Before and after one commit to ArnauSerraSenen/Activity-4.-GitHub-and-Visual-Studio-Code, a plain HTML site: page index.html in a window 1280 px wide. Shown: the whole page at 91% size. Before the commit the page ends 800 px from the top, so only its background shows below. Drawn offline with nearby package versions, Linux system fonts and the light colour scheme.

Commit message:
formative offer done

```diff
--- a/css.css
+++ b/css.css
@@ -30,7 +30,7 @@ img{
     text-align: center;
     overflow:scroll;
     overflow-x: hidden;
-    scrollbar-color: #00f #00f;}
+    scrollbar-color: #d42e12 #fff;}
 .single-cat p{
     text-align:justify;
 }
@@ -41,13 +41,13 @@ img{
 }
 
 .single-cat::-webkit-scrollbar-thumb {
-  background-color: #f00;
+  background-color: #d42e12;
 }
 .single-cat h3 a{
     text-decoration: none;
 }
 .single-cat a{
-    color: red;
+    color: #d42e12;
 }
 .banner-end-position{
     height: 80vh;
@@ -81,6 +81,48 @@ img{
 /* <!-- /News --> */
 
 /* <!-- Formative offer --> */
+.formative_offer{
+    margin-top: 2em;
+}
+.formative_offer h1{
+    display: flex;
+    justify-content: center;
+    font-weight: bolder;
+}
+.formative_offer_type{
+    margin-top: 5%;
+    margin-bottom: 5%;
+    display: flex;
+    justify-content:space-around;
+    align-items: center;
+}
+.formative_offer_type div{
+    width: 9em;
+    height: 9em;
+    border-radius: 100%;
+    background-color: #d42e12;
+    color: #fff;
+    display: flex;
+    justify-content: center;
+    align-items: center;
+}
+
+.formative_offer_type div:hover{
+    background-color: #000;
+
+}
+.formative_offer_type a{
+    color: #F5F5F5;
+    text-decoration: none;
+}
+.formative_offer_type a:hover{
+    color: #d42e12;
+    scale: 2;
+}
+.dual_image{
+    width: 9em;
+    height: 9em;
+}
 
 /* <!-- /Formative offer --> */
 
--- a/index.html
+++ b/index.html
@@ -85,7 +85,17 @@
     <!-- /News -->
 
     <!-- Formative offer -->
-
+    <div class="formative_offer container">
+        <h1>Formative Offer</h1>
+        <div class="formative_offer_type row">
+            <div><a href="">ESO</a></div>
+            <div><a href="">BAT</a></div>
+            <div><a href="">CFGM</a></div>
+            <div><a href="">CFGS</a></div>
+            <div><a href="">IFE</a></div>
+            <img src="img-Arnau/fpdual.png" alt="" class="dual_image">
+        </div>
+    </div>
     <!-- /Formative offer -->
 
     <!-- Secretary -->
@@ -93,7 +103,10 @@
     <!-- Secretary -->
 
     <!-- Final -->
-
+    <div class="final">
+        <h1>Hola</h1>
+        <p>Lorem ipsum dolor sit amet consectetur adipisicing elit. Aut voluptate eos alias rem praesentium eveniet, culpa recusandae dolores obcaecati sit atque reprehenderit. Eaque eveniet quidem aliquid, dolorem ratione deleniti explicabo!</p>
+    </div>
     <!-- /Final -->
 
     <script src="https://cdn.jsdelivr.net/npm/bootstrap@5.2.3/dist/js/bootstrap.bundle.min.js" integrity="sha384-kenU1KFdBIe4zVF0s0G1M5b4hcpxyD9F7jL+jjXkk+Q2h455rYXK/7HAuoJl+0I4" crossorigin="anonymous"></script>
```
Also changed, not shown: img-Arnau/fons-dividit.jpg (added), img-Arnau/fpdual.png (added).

TASK DESCRIPTION:
Show, from the material above, each line that includes the string "margin".

RESULT:
+    margin-top: 2em;
+    margin-top: 5%;
+    margin-bottom: 5%;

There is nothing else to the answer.